Location: St. Agnes Church, 186 Woburn St., Reading MA
Internment - St. Bernard's Cemetery, Concord MA
In lieu of flowers, please honor Mil by making donations in his memory to the
Square Dance Foundation of New England, Inc.,
Attn: Treas. F. Turgeon
9 Carleton Street, Lawrence MA 01843-1105
Anna K. Dixon
238 Woburn Street
Reading MA 01867
This type of database already exists for Scottish dances: <http://my.strathspey.org/dd/>. It has written and diagram descriptions, links to videos, ratings and comments and a database searchable by figure, author, music type &c. I use it most weeks to pick appropriate music from my club's collection, when we don't have a recording intended for the dance in question.
It helps that quite a lot of the legwork has already been done e.g. MiniCrib, an existing unofficial publication of abbreviated dance instructions in a standard form, and there being a standard set of diagrams for figures. Not that this wouldn't be possible for contra, but it would be more work to start from scratch / different styles of crib.
If I understand correctly, only the (volunteer) administrators can add dances, but members of the public can comment on and rate dances if they have logged in, and submit cribs or video links, which are approved by moderators.
Evolution of dances by the folk process has certainly been documented (which shoulder to pass in Mairi's Wedding, popular variations in the possibly-palindromic Ian Powrie's Farewell to Auchterarder), but I get the impression such variations are less common in SCD (published programmes of existing dances people might practise in advance, rather than the caller calling their favourite version on the night).
I just read the results of the CDSS caller's survey. (http://www.cdss.org/tl_files/cdss/documents/how-to/CDSS_Contra_Task_Force_s…)
One of the resulting suggestions was for CDSS to set up a dance depository. Here are my thoughts on this.
Considering the 1000's of contra (and other formation) dances that have written, of varying quality and difficulty, I have reservations about a single global contra database. Such a database detracts from the folk process. And who is to say which dances are worthy of placement in such a database?
HOWEVER (part 1) .....
CDSS should have a depository of dances, somewhat like the one on the "Contra Dances by" section of Cary Ravitz's page http://ravitz.us/dance/
While Cary's page links to dance author's pages, the CDSS page should get copies of each author's dances, formatted however that author formatted them (e.g. .rtf, .pdf or .html), with the CDSS page containing links to these copies. Authors should be able to send an updated file to CDSS up to say 3 times a year. This will preserve the author's dances when s/he terminates his/her web site. These links could include .pdfs of out-of-proint dance book.
The folk process in some sense is maintained by people having to peruse these various author pages in order to find dances. A discussion board, maybe even the current Shared Weight forum, would be the place for for callers to discuss these dances.
HOWEVER (part 2) optional ....

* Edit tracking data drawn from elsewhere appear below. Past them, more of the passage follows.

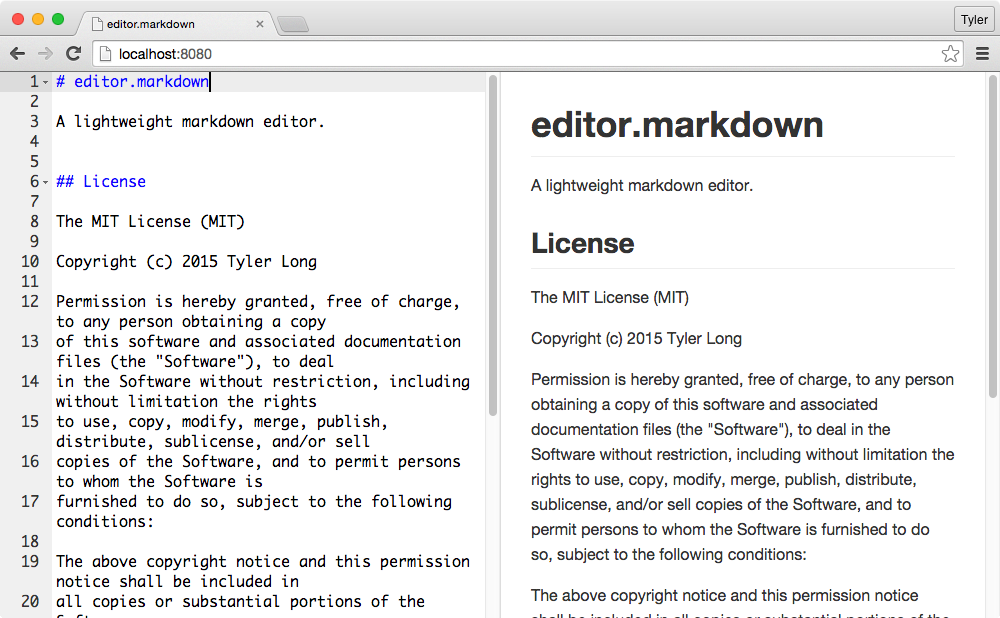
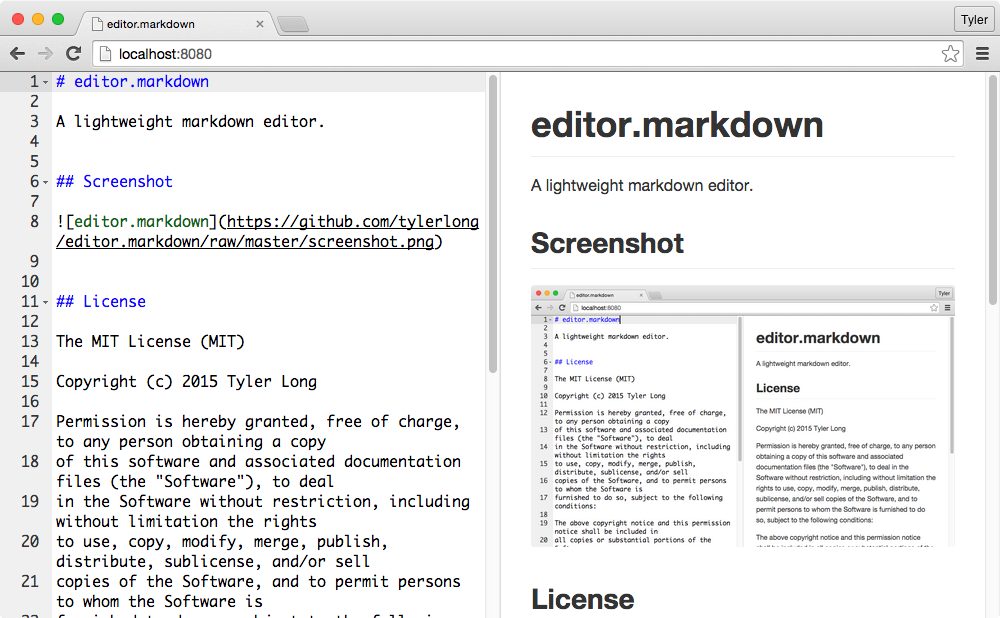
Add screenshot to readme file

diff --git a/README.md b/README.md
@@ -3,6 +3,11 @@
 A lightweight markdown editor.
 
 
+## Screenshot
+
+![editor.markdown](https://github.com/tylerlong/editor.markdown/raw/master/screenshot.png)
+
+
 ## License
 
 The MIT License (MIT)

The Caller's Companion (http://callerscompanion.com/) provides a good model of how an on-line database might work. Many aspects of this program will work as a model for an on-line dance database. So in addition to the pages susuggested in HOWEVER (part 1), CDSS could also set up an on-line database and intially populate it with at most 200-300 dances, selected by CDSS staff or a committee, of various difficulties and formations. Any CDSS member, and only CDSS members, should be allowed to add a dance to this database of remove a dance s/he inserted. Dances on a page from HOWEVER (part 1) may well end up in this database.
Michael Fuerst 802 N Broadway Urbana IL 61801 217-239-5844

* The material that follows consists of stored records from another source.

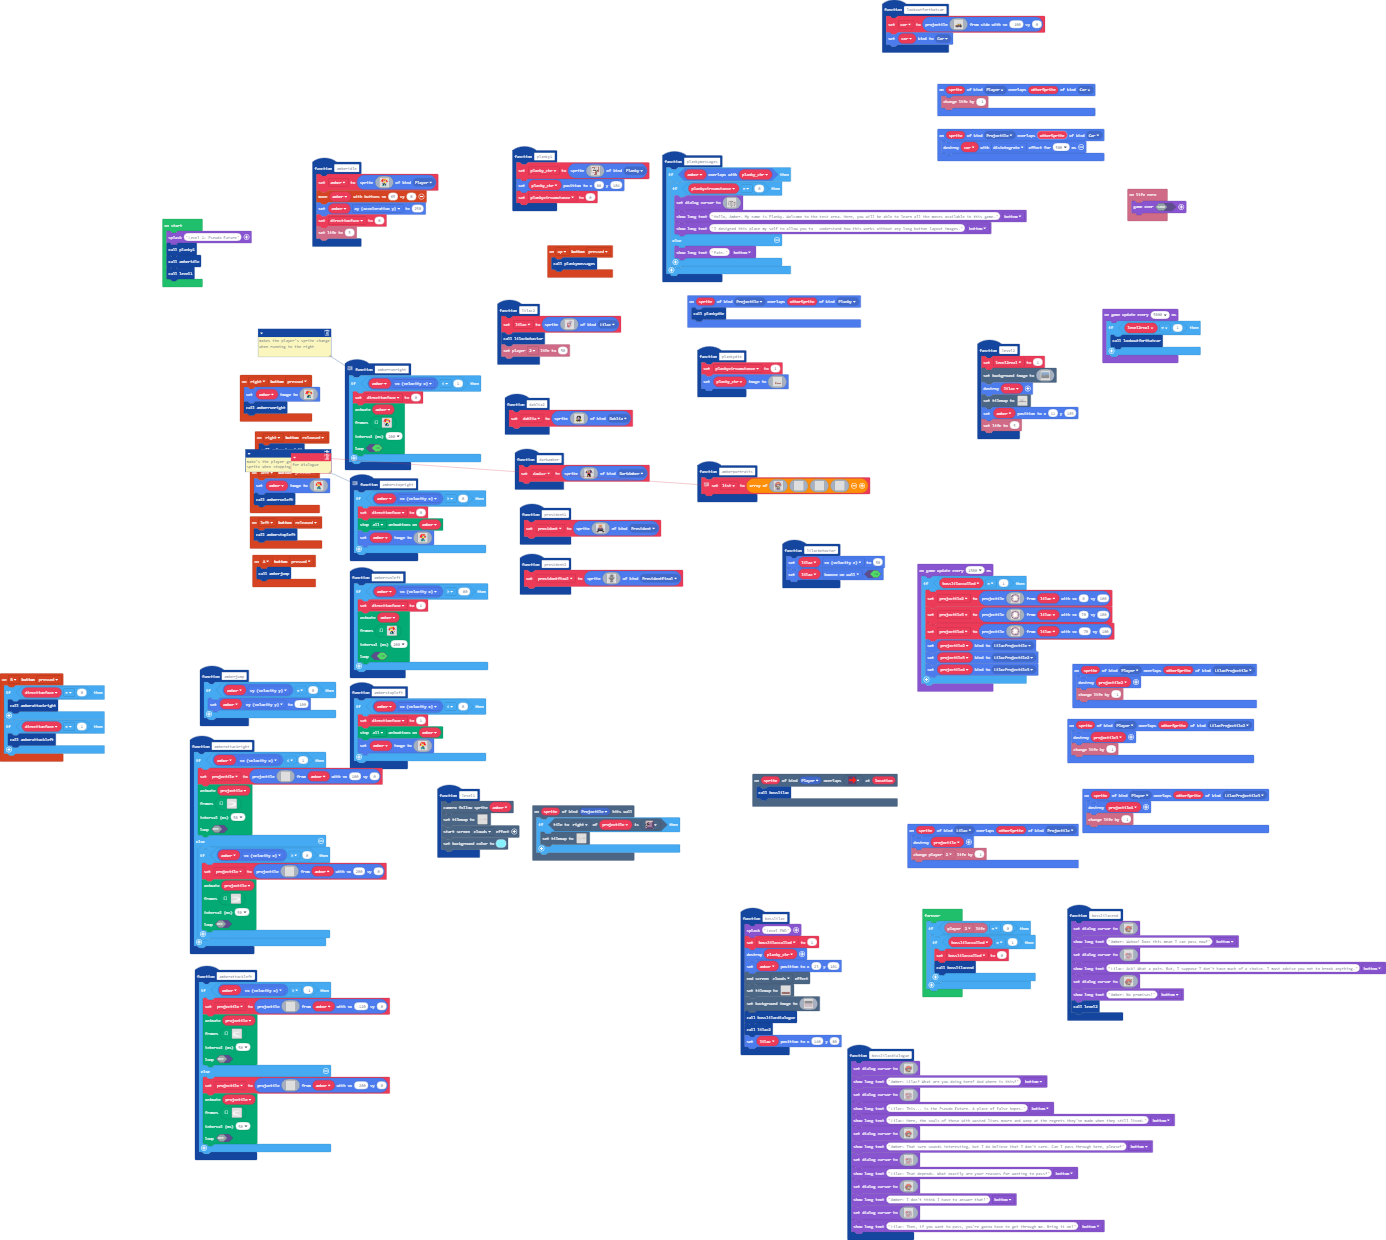
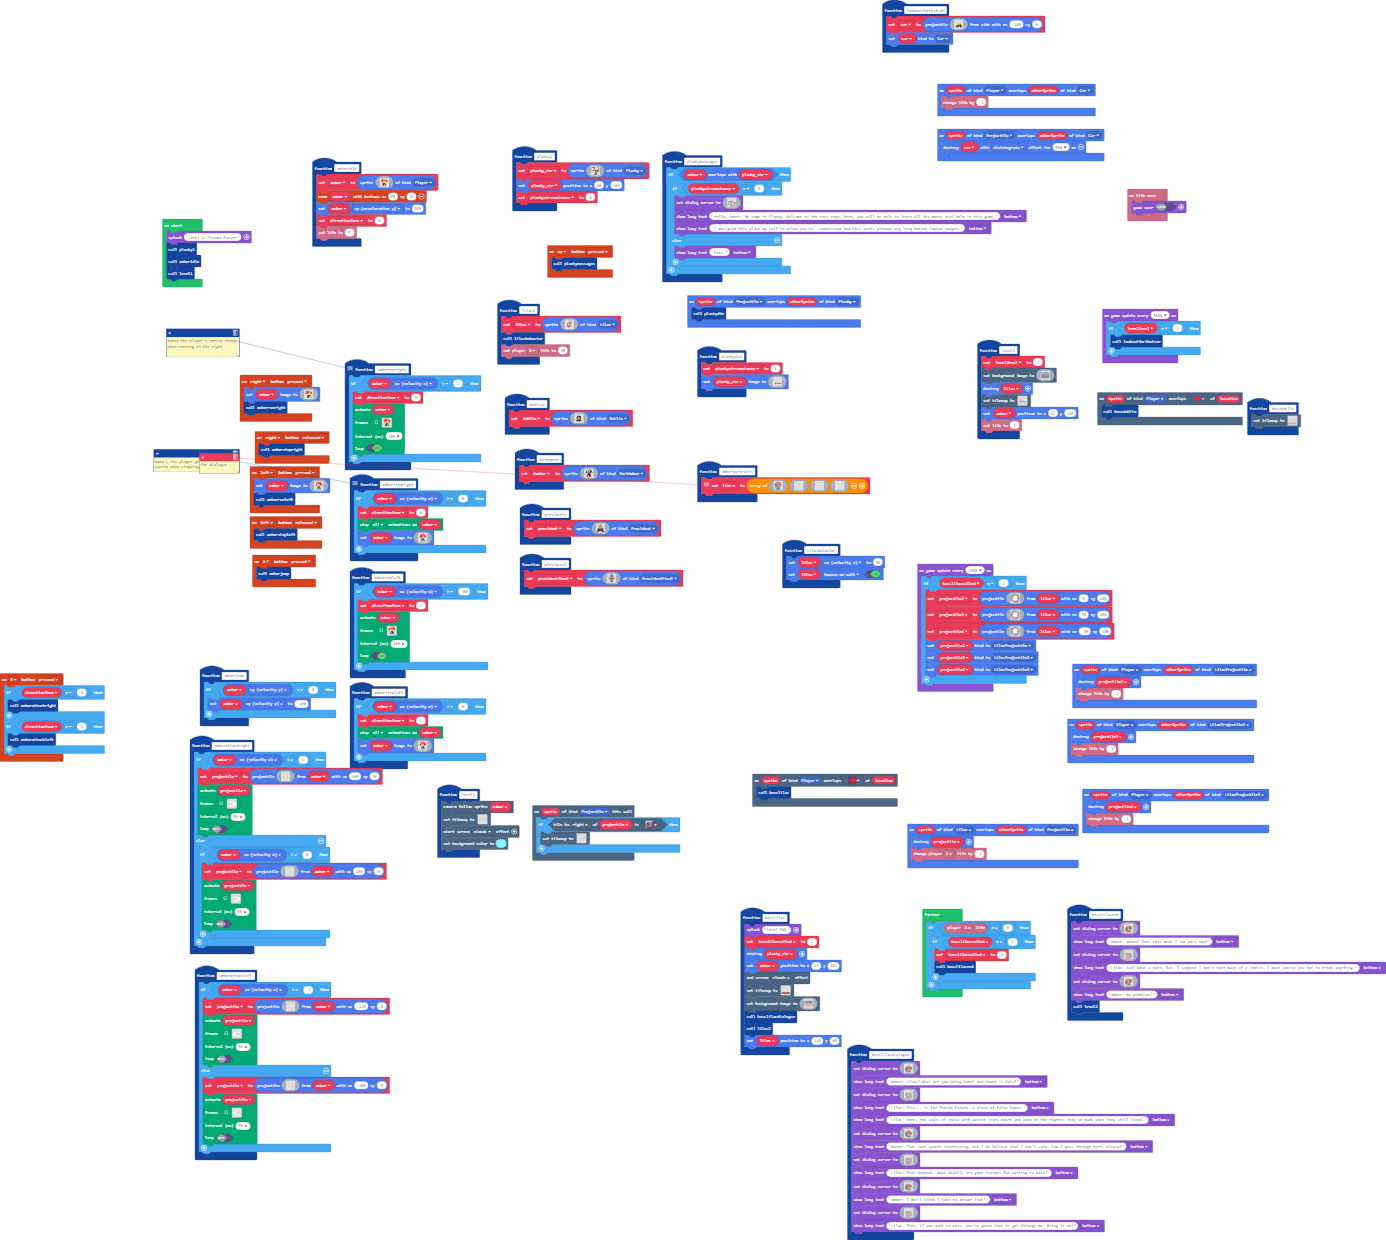
Update pxt.json, main.blocks, main.ts

diff --git a/main.ts b/main.ts
@@ -12,63 +12,6 @@ namespace SpriteKind {
 }
 namespace myTiles {
     //% blockIdentity=images._tile
-    export const tile0 = img`
-. . . . . . . . . . . . . . . . 
-. . . . . . . . . . . . . . . . 
-. . . . . . . . . . . . . . . . 
-. . . . . . . . . . . . . . . . 
-. . . . . . . . . . . . . . . . 
-. . . . . . . . . . . . . . . . 
-. . . . . . . . . . . . . . . . 
-. . . . . . . . . . . . . . . . 
-. . . . . . . . . . . . . . . . 
-. . . . . . . . . . . . . . . . 
-. . . . . . . . . . . . . . . . 
-. . . . . . . . . . . . . . . . 
-. . . . . . . . . . . . . . . . 
-. . . . . . . . . . . . . . . . 
-. . . . . . . . . . . . . . . . 
-. . . . . . . . . . . . . . . . 
-`
-    //% blockIdentity=images._tile
-    export const tile1 = img`
-5 5 5 5 5 5 5 5 5 5 5 5 5 5 5 5 
-5 5 5 7 7 7 6 6 7 7 7 7 7 7 5 5 
-5 6 7 6 c 6 c c 6 7 c 6 c 6 7 7 
-7 c 6 c e c e e c 6 c c e c 6 7 
-6 c c e e e e e e c e e e e c 6 
-c e e e e e e d e e e e e e e c 
-e e e e e e e f e e e e e e e e 
-e e d e e e e e e e e e d e e e 
-e e f e e e e e e e e e f e e e 
-e e e e e e e e e e e e e e e e 
-e e e e e e e e e e e e e e e e 
-e e e e e d e e e e e e e e e e 
-e e e e e f e e e e e e e e e e 
-e e e e e e e e e e d e e e e e 
-e e e e e e e e e e f e e e e e 
-e e e e e e e e e e e e e e e e 
-`
-    //% blockIdentity=images._tile
-    export const tile3 = img`
-e e e e d e e e e e e e e e e e 
-e e e e f e e e e e e e e d e e 
-e e e e e e e e e e e e e f e e 
-e e e e e e e e e e e e e e e e 
-e e e e e e e e e e e e e e e e 
-e e e e e e e d e e e e e e e e 
-e e e e e e e f e e e e e e e e 
-e e d e e e e e e e e e d e e e 
-e e f e e e e e e e e e f e e e 
-e e e e e e e e e e e e e e e e 
-e e e e e e e e e e e e e e e e 
-e e e e e d e e e e e e e e e e 
-e e e e e f e e e e e e e e e e 
-e e e e e e e e e e d e e e e e 
-e e e e e e e e e e f e e e e e 
-e e e e e e e e e e e e e e e e 
-`
-    //% blockIdentity=images._tile
     export const tile5 = img`
 c c c c c c c c c c c c c c c c 
 c c c c c c c c c c c c c c c c 
@@ -372,6 +315,82 @@ f f f f f f f f f f f f f f f f
 . . . . . . . . . 2 . . . . . . 
 . . . . . . . . . . . . . . . . 
 `
+    //% blockIdentity=images._tile
+    export const tile0 = img`
+. . . . . . . . . . . . . . . . 
+. . . . . . . . . . . . . . . . 
+. . . . . . . . . . . . . . . . 
+. . . . . . . . . . . . . . . . 
+. . . . . . . . . . . . . . . . 
+. . . . . . . . . . . . . . . . 
+. . . . . . . . . . . . . . . . 
+. . . . . . . . . . . . . . . . 
+. . . . . . . . . . . . . . . . 
+. . . . . . . . . . . . . . . . 
+. . . . . . . . . . . . . . . . 
+. . . . . . . . . . . . . . . . 
+. . . . . . . . . . . . . . . . 
+. . . . . . . . . . . . . . . . 
+. . . . . . . . . . . . . . . . 
+. . . . . . . . . . . . . . . . 
+`
+    //% blockIdentity=images._tile
+    export const tile1 = img`
+5 5 5 5 5 5 5 5 5 5 5 5 5 5 5 5 
+5 5 5 7 7 7 6 6 7 7 7 7 7 7 5 5 
+5 6 7 6 c 6 c c 6 7 c 6 c 6 7 7 
+7 c 6 c e c e e c 6 c c e c 6 7 
+6 c c e e e e e e c e e e e c 6 
+c e e e e e e d e e e e e e e c 
+e e e e e e e f e e e e e e e e 
+e e d e e e e e e e e e d e e e 
+e e f e e e e e e e e e f e e e 
+e e e e e e e e e e e e e e e e 
+e e e e e e e e e e e e e e e e 
+e e e e e d e e e e e e e e e e 
+e e e e e f e e e e e e e e e e 
+e e e e e e e e e e d e e e e e 
+e e e e e e e e e e f e e e e e 
+e e e e e e e e e e e e e e e e 
+`
+    //% blockIdentity=images._tile
+    export const tile3 = img`
+e e e e d e e e e e e e e e e e 
+e e e e f e e e e e e e e d e e 
+e e e e e e e e e e e e e f e e 
+e e e e e e e e e e e e e e e e 
+e e e e e e e e e e e e e e e e 
+e e e e e e e d e e e e e e e e 
+e e e e e e e f e e e e e e e e 
+e e d e e e e e e e e e d e e e 
+e e f e e e e e e e e e f e e e 
+e e e e e e e e e e e e e e e e 
+e e e e e e e e e e e e e e e e 
+e e e e e d e e e e e e e e e e 
+e e e e e f e e e e e e e e e e 
+e e e e e e e e e e d e e e e e 
+e e e e e e e e e e f e e e e e 
+e e e e e e e e e e e e e e e e 
+`
+    //% blockIdentity=images._tile
+    export const tile23 = img`
+1 1 1 1 1 1 1 1 1 1 1 1 1 1 1 1 
+1 1 1 1 1 1 1 1 1 1 1 1 1 1 1 1 
+d d d d d d d d d d d d d d d d 
+d d d d d d d d d d d d d d d d 
+b b b b b b b b b b b b b b b b 
+b b b b b b b b b b b b b b b b 
+c c c c c c c c c c c c c c c c 
+c c c c c c c c c c c c c c c c 
+c c c c c c c c c c c c c c c c 
+c c c c c c c c c c c c c c c c 
+b b b b b b b b b b b b b b b b 
+b b b b b b b b b b b b b b b b 
+d d d d d d d d d d d d d d d d 
+d d d d d d d d d d d d d d d d 
+1 1 1 1 1 1 1 1 1 1 1 1 1 1 1 1 
+1 1 1 1 1 1 1 1 1 1 1 1 1 1 1 1 
+`
 }
 function bosslilacend () {
     game.setDialogCursor(img`
@@ -596,7 +615,7 @@ function level1 () {
 . . . . . . . . 2 2 2 2 2 2 2 . . 2 2 2 2 2 2 2 2 2 2 2 2 . . . . . . . . . . . . . 2 2 2 2 2 2 2 2 . . . . . . . . . . . . . . . . . 2 . . . . . . . . . . . . . . . . . . 2 2 2 2 2 2 2 2 2 2 2 2 2 2 
 2 2 2 2 2 2 2 2 2 2 2 2 2 2 2 2 2 2 2 2 2 2 2 2 2 2 2 2 2 2 2 2 2 2 2 2 2 2 2 2 2 2 2 2 2 2 2 2 2 2 2 2 2 2 2 2 2 2 2 2 2 2 2 2 2 2 2 2 2 2 2 2 2 2 2 2 2 2 2 2 2 2 2 2 2 2 2 2 2 2 2 2 2 2 2 2 2 2 2 2 
 `,
-            [myTiles.tile0,myTiles.tile1,myTiles.tile3,myTiles.tile5,myTiles.tile6,myTiles.tile7,myTiles.tile8,myTiles.tile9,myTiles.tile11,myTiles.tile12,myTiles.tile13,myTiles.tile14,myTiles.tile15,myTiles.tile16,myTiles.tile17,myTiles.tile18,myTiles.tile19,myTiles.tile20,myTiles.tile22],
+            [myTiles.tile0,myTiles.tile1,myTiles.tile3,myTiles.tile5,myTiles.tile6,myTiles.tile7,myTiles.tile8,myTiles.tile9,myTiles.tile11,myTiles.tile12,myTiles.tile13,myTiles.tile14,myTiles.tile15,myTiles.tile16,myTiles.tile17,myTiles.tile18,myTiles.tile19,myTiles.tile20,myTiles.tile22,myTiles.tile23],
             TileScale.Sixteen
         ))
     effects.clouds.startScreenEffect()
@@ -689,6 +708,9 @@ function plankymessages () {
         }
     }
 }
+scene.onOverlapTile(SpriteKind.Player, myTiles.tile22, function (sprite, location) {
+    bossdahlia()
+})
 function president1 () {
     president = sprites.create(img`
 . . . . . . . . . . . . . . . . . . . . . . 
@@ -714,6 +736,24 @@ f . f f f . . . . . . . . . . . f f f . f .
 f f f f f . . . . . . . . . . . f f f f f . 
 . f f f f . . . . . . . . . . . f f f f . . 
 `, SpriteKind.President)
+}
+function bossdahlia () {
+    tiles.setTilemap(tiles.createTilemap(
[1 lines of base64/hex data omitted]
+            img`
+. . . . . . . . . . 
+. . . . . . . . . . 
+. . . . . . . . . . 
+. . . . . . . . . . 
+. . . . . . . . . . 
+. . . . . . . . . . 
+. . . . . . . . . . 
+2 2 2 2 2 2 2 2 2 2 
+2 2 2 2 2 2 2 2 2 2 
+`,
+            [myTiles.tile5,myTiles.tile6,myTiles.tile7,myTiles.tile8,myTiles.tile9,myTiles.tile11,myTiles.tile12,myTiles.tile13,myTiles.tile14,myTiles.tile15,myTiles.tile16,myTiles.tile17,myTiles.tile18,myTiles.tile19,myTiles.tile20,myTiles.tile22,myTiles.tile0,myTiles.tile1,myTiles.tile3,myTiles.tile23],
+            TileScale.Sixteen
+        ))
 }
 controller.B.onEvent(ControllerButtonEvent.Pressed, function () {
     if (directionface == 0) {
@@ -1084,7 +1124,7 @@ f f f f f f f f f f f f f f f f f f f f f f f f f f f f f f f f f f f f f f f f 
 2 2 2 2 2 2 2 2 2 2 2 2 2 2 2 2 2 2 2 2 2 2 2 2 2 2 2 2 2 2 2 2 2 2 2 2 2 2 2 2 2 2 2 2 2 2 2 2 2 2 
 2 2 2 2 2 2 2 2 2 2 2 2 2 2 2 2 2 2 2 2 2 2 2 2 2 2 2 2 2 2 2 2 2 2 2 2 2 2 2 2 2 2 2 2 2 2 2 2 2 2 
 `,
-            [myTiles.tile0,myTiles.tile1,myTiles.tile3,myTiles.tile5,myTiles.tile6,myTiles.tile7,myTiles.tile8,myTiles.tile9,myTiles.tile11,myTiles.tile12,myTiles.tile13,myTiles.tile14,myTiles.tile15,myTiles.tile16,myTiles.tile17,myTiles.tile18,myTiles.tile19,myTiles.tile20,myTiles.tile22],
+            [myTiles.tile0,myTiles.tile1,myTiles.tile3,myTiles.tile5,myTiles.tile6,myTiles.tile7,myTiles.tile8,myTiles.tile9,myTiles.tile11,myTiles.tile12,myTiles.tile13,myTiles.tile14,myTiles.tile15,myTiles.tile16,myTiles.tile17,myTiles.tile18,myTiles.tile19,myTiles.tile20,myTiles.tile22,myTiles.tile23],
             TileScale.Sixteen
         ))
     amber.setPosition(11, 103)
@@ -1593,7 +1633,7 @@ scene.onHitWall(SpriteKind.Projectile, function (sprite) {
 . . . . . . . . 2 2 2 2 2 2 2 . . 2 2 2 2 2 2 2 2 2 2 2 2 . . . . . . . . . . . . . 2 2 2 2 2 2 2 2 . . . . . . . . . . . . . . . . . . . . . . . . . . . . . . . . . . . . 2 2 2 2 2 2 2 2 2 2 2 2 2 2 
 2 2 2 2 2 2 2 2 2 2 2 2 2 2 2 2 2 2 2 2 2 2 2 2 2 2 2 2 2 2 2 2 2 2 2 2 2 2 2 2 2 2 2 2 2 2 2 2 2 2 2 2 2 2 2 2 2 2 2 2 2 2 2 2 2 2 2 2 2 2 2 2 2 2 2 2 2 2 2 2 2 2 2 2 2 2 2 2 2 2 2 2 2 2 2 2 2 2 2 2 
 `,
-            [myTiles.tile0,myTiles.tile1,myTiles.tile3,myTiles.tile5,myTiles.tile6,myTiles.tile7,myTiles.tile8,myTiles.tile9,myTiles.tile11,myTiles.tile12,myTiles.tile13,myTiles.tile14,myTiles.tile15,myTiles.tile16,myTiles.tile17,myTiles.tile18,myTiles.tile19,myTiles.tile20,myTiles.tile22],
+            [myTiles.tile0,myTiles.tile1,myTiles.tile3,myTiles.tile5,myTiles.tile6,myTiles.tile7,myTiles.tile8,myTiles.tile9,myTiles.tile11,myTiles.tile12,myTiles.tile13,myTiles.tile14,myTiles.tile15,myTiles.tile16,myTiles.tile17,myTiles.tile18,myTiles.tile19,myTiles.tile20,myTiles.tile22,myTiles.tile23],
             TileScale.Sixteen
         ))
     }
@@ -2216,7 +2256,7 @@ function bosslilac () {
 2 2 2 2 2 2 2 2 2 2 
 2 2 2 2 2 2 2 2 2 2 
 `,
-            [myTiles.tile0,myTiles.tile1,myTiles.tile3,myTiles.tile5,myTiles.tile6,myTiles.tile7,myTiles.tile8,myTiles.tile9,myTiles.tile11,myTiles.tile12,myTiles.tile13,myTiles.tile14,myTiles.tile15,myTiles.tile16,myTiles.tile17,myTiles.tile18,myTiles.tile19,myTiles.tile20,myTiles.tile22],
+            [myTiles.tile0,myTiles.tile1,myTiles.tile3,myTiles.tile5,myTiles.tile6,myTiles.tile7,myTiles.tile8,myTiles.tile9,myTiles.tile11,myTiles.tile12,myTiles.tile13,myTiles.tile14,myTiles.tile15,myTiles.tile16,myTiles.tile17,myTiles.tile18,myTiles.tile19,myTiles.tile20,myTiles.tile22,myTiles.tile23],
             TileScale.Sixteen
         ))
     scene.setBackgroundImage(img`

Links to photos of many of my drawings and paintings are at www.ArtComesFuerst.com